Governor Charlie Baker made it sound like a bill to spur more housing construction should be a no-brainer, an easy win for the Legislature.
Baker was back at it on Tuesday, stumping for a housing bill during his annual appearance at the Greater Boston Chamber of Commerce. This will be Round 2. Baker tried in the last legislative session. But time ran out, much to his chagrin.
Speaking to about 700 people at the Westin Copley Place hotel, Baker sounded incredulous that the Legislature couldn’t pull it off. Baker said he doesn’t know of any opponents to the core premise: lowering the voting threshold that’s needed in cities and towns to make various zoning changes, from a two-thirds vote to a simple majority.
Baker said everyone seems to agree Greater Boston’s dwindling supply of affordable options is an increasingly big problem, one that forces many workers to live far from their offices.
But the State House, as Baker put it, is sometimes “a hall of mirrors.”
Baker returns to the State House of Mirrors on Wednesday — with his new housing legislation in hand. It will resemble a bill that the Legislature’s housing committee endorsed last year, based on the simple-majority requirement Baker has pushed all along.
The committee bill also would have expanded that requirement to include certain special permit requests, for projects with an affordable housing component. Expect that idea to resurface.
Baker warned that lawmakers would make a grave mistake if they fail again to pass a housing bill.
So can they? It sure seems possible, when you consider the dynamics that doomed the bill last year. Back then, several advocacy groups had wanted to add their own pro-housing provisions, complicating the debate.
Among those ideas: require municipalities served by the MBTA — think suburbs along the commuter rail lines — to include zones that specifically allow for multifamily housing.
Baker doesn’t appear ready to endorse that proposal.
Key housing advocates eventually backed off — but not in time to move the bill forward before formal sessions ended on July 31. Efforts to revive the bill in informal sessions, when one lawmaker can block a bill, also failed. Some progressives, such as Representative Mike Connolly, want a more comprehensive approach, one that includes tenant protections, too.

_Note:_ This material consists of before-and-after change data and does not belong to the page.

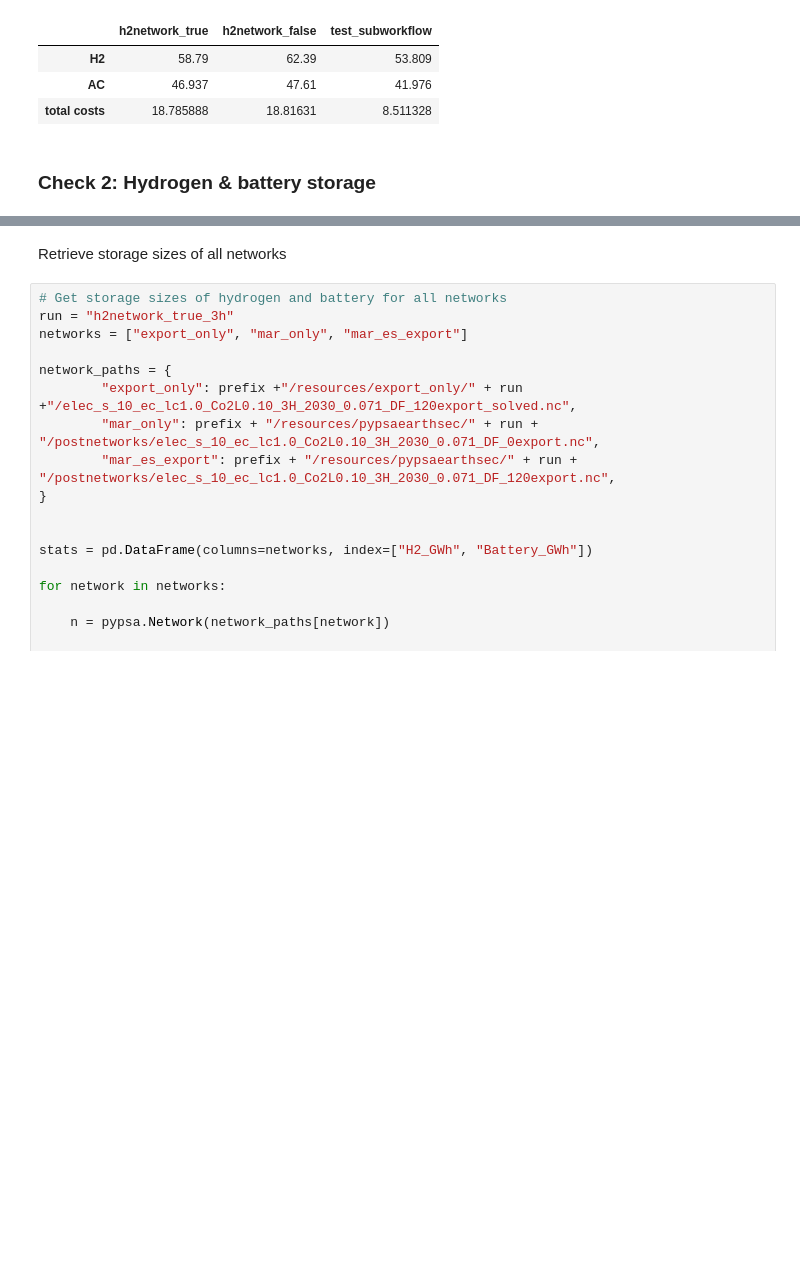
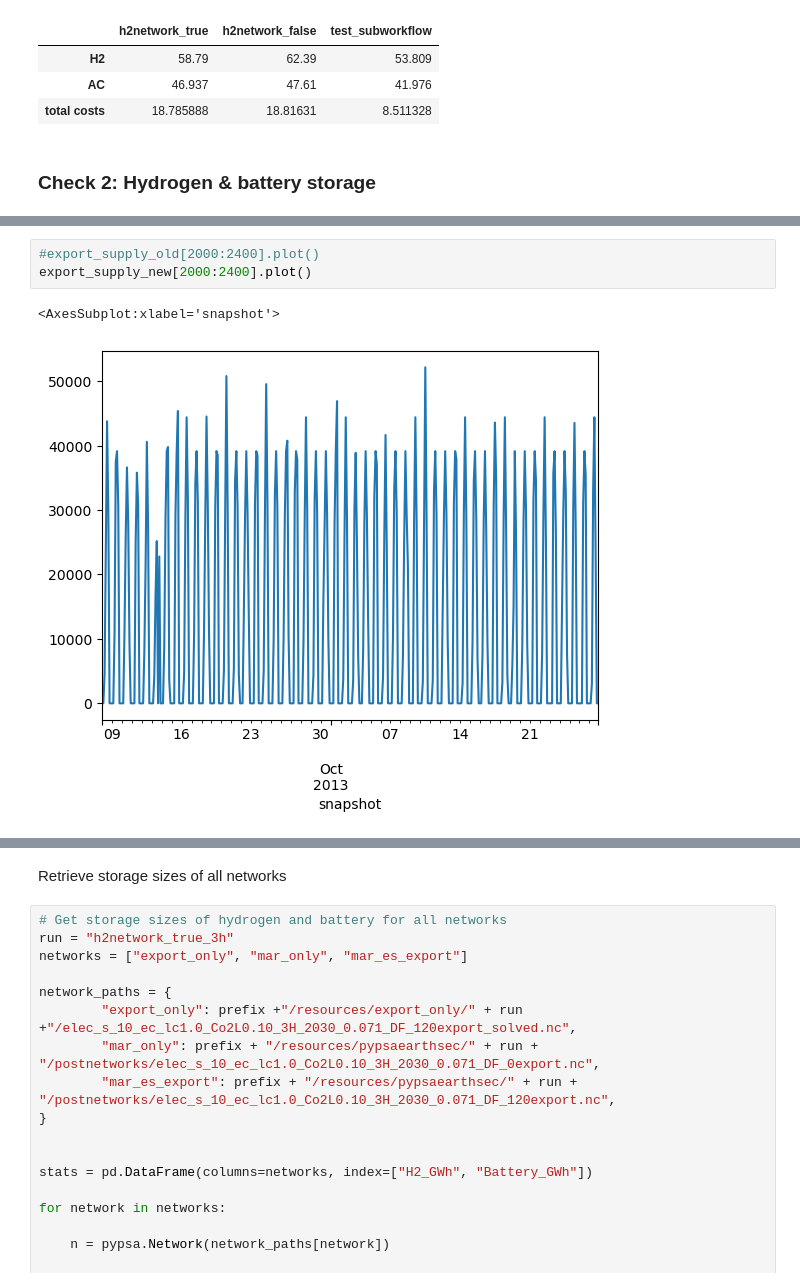
Before and after one commit to energyLS/aldehyde, a Jupyter notebook: workflow/notebooks/check_hypothesis.ipynb, the cells around one changed output, grey strips where cells are left out. Saved outputs shown, nothing was run; the diff lists cells and outputs as text; blank space fills up the shorter version.

```diff
--- a/workflow/notebooks/check_hypothesis.ipynb
+++ b/workflow/notebooks/check_hypothesis.ipynb
@@ -38,0 +45,6 @@ INFO:pypsa.io:Imported network elec_s_10_ec_lc1.0_Co2L0.10_3H_2030_0.071_DF_120e
+# %%
+#export_supply_old[2000:2400].plot()
+export_supply_new[2000:2400].plot()
+# %% [output]
+<AxesSubplot:xlabel='snapshot'>
+[figure, added]
```
Also changed, not shown: parts of 21 cells of this notebook.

A new two-year session brings a fresh slate. Those housing advocacy groups now appear ready to embrace the Baker bill as a first step — the proverbial bird in the hand — with the hope more changes will come in 2020. For example, the Massachusetts Smart Growth Alliance’s executive director, Andre Leroux, said his group backs a bill from Senator Harriette Chandler that combines the simple-majority changes Baker wants with a twist: establishing a task force that would eventually recommend additional reforms.
Builders and developers are eager: They say the two-thirds requirement can be a high bar to clear, one that has put the kibosh on worthy projects.
Broader business groups are also paying attention. The Greater Boston Chamber plans to make Baker’s bill a top legislative priority. Carolyn Ryan, a senior vice president at the chamber, said the issue has reached a breaking point for many employers. It’s tough to fill jobs if the people you want to hire can’t afford to live here.
The Legislature’s inability to pass a housing bill prompted the chamber’s CEO, Jim Rooney, to ask Baker the obvious question on Tuesday: Has comprehensive reform become the enemy of targeted reform? Or, more simply put, has perfect become the enemy of good?
Baker responded: “Maybe.” But he has to be hoping the answer is more like “maybe not.”